Version comparison data
──────────────────────────────
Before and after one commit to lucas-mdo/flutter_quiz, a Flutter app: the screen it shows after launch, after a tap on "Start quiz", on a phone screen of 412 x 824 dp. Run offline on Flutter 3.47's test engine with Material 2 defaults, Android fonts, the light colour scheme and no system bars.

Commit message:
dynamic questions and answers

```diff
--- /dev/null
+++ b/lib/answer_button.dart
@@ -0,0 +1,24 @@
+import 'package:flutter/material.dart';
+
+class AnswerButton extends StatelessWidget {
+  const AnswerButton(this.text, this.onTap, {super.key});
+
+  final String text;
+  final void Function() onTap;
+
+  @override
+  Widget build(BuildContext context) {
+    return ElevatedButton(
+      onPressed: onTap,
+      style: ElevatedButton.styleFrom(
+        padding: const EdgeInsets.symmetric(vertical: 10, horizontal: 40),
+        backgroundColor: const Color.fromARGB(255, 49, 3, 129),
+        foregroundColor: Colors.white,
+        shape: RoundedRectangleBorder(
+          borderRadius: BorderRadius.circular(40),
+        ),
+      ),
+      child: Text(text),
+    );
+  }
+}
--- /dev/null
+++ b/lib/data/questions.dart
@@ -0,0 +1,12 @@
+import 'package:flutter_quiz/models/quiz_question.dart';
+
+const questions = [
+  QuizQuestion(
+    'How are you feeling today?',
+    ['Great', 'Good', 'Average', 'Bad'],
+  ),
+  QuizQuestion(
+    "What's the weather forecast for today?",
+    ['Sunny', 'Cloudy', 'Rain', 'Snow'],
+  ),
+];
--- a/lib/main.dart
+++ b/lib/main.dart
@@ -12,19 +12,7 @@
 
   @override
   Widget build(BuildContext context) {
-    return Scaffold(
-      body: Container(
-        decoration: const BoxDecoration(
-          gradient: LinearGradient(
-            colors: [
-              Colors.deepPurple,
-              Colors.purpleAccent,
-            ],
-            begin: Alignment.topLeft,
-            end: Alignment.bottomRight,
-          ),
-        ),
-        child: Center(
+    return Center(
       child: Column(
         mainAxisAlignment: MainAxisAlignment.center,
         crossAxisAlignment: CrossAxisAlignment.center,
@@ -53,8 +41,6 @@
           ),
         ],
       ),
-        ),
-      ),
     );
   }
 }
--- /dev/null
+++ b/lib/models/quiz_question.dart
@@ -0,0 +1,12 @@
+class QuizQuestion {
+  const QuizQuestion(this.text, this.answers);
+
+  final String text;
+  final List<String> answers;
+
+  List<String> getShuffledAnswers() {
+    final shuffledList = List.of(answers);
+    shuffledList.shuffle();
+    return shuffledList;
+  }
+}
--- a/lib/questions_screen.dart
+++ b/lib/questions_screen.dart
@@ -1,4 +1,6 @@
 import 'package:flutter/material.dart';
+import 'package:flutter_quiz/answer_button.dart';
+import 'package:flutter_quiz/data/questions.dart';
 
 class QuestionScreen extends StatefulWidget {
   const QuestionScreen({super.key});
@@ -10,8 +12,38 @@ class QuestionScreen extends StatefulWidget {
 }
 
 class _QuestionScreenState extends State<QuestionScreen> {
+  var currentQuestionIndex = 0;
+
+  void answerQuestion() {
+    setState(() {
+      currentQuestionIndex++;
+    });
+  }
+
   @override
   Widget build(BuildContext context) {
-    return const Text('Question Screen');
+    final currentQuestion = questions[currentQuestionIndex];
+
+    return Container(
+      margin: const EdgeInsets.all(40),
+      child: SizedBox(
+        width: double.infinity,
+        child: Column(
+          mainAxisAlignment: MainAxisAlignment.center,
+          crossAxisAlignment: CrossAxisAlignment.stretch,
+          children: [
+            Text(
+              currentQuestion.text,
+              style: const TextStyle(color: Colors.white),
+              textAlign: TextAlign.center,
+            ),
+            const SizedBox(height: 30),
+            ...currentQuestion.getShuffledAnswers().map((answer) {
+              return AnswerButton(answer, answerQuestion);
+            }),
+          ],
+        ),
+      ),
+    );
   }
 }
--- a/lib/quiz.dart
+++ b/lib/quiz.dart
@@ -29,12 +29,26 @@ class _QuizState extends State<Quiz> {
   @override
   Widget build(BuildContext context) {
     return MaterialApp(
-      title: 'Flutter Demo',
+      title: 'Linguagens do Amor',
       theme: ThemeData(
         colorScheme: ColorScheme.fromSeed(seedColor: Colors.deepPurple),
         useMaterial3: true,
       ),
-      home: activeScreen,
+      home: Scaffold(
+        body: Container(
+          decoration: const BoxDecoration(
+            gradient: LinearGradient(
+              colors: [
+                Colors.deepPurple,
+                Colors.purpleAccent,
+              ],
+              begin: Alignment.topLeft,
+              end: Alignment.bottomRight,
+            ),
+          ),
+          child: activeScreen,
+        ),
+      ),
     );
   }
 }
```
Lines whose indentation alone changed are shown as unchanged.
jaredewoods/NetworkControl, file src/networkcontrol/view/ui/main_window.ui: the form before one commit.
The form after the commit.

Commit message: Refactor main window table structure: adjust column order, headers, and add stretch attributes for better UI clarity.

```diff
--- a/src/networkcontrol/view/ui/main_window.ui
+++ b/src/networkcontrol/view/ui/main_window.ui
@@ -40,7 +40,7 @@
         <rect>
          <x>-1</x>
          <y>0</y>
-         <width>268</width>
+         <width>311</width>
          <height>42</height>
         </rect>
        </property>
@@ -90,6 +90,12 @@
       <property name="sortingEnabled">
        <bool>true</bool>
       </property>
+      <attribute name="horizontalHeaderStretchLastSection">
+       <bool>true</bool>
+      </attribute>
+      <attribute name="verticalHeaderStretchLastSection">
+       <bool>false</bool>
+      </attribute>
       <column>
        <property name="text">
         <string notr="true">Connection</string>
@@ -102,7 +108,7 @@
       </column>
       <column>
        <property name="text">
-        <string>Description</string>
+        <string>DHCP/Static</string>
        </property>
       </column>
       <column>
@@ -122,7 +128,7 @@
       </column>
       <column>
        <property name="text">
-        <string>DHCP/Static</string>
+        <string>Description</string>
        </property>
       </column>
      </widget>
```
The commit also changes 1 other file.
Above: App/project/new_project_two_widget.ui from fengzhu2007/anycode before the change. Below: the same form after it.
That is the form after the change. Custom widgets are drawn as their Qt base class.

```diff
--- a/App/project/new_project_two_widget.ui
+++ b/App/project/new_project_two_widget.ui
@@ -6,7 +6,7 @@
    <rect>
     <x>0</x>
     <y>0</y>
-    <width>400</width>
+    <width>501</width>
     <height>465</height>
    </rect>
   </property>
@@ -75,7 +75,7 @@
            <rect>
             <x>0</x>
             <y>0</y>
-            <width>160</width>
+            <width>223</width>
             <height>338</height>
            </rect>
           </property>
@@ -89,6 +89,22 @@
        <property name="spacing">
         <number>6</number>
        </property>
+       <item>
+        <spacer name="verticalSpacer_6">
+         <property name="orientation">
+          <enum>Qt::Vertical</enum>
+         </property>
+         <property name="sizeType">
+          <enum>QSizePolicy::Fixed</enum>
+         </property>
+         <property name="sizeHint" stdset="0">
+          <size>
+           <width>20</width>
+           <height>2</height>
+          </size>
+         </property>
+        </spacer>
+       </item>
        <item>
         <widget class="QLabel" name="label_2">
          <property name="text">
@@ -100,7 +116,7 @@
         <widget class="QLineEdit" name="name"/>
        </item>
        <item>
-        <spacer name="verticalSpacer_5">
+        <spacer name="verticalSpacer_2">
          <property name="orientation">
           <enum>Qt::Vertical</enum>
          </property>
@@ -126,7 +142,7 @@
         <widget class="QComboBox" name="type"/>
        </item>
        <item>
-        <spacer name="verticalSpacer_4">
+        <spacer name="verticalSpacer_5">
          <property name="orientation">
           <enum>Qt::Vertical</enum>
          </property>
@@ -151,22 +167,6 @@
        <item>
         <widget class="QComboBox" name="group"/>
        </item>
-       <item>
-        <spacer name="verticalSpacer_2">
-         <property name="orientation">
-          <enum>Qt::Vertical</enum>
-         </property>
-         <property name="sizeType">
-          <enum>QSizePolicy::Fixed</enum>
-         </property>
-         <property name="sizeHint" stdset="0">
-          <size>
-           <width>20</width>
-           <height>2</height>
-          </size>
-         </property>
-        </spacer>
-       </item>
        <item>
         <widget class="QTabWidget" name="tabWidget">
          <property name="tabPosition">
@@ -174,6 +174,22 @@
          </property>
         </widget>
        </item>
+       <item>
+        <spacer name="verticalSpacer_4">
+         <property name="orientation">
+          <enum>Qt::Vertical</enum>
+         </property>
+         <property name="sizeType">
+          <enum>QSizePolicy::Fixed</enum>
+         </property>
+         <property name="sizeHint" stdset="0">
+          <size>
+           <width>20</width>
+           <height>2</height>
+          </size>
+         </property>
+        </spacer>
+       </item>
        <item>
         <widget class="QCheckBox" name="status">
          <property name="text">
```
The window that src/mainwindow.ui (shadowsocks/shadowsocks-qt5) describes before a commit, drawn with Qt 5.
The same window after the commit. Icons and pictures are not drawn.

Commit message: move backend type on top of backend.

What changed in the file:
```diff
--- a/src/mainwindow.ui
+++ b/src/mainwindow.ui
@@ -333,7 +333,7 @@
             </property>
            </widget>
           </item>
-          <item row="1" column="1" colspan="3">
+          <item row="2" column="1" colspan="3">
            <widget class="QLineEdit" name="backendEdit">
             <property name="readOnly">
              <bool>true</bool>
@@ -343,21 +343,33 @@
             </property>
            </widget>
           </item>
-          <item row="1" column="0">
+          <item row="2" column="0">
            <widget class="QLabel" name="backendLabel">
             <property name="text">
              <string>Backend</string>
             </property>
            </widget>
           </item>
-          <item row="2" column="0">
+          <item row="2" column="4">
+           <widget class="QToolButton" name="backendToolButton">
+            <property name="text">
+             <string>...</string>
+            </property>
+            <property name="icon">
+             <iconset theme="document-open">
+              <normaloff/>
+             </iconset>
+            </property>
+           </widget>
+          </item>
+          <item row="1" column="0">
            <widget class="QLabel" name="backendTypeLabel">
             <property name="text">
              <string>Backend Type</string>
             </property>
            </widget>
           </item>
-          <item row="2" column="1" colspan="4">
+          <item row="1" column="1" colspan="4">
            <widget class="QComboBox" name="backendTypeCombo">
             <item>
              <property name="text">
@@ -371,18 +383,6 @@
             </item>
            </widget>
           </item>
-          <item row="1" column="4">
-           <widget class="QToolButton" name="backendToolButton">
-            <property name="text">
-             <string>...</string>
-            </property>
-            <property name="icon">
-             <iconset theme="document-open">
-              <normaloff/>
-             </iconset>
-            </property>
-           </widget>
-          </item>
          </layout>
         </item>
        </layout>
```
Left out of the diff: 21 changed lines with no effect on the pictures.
──────────────────────────────
** Exercise requirements **
Among the lines above, find those containing the word "return" and copy each.

** Solution for this exercise **
+    return ElevatedButton(
-    return Scaffold(
+    return Center(
+    return shuffledList;
-    return const Text('Question Screen');
+    return Container(
+              return AnswerButton(answer, answerQuestion);
     return MaterialApp(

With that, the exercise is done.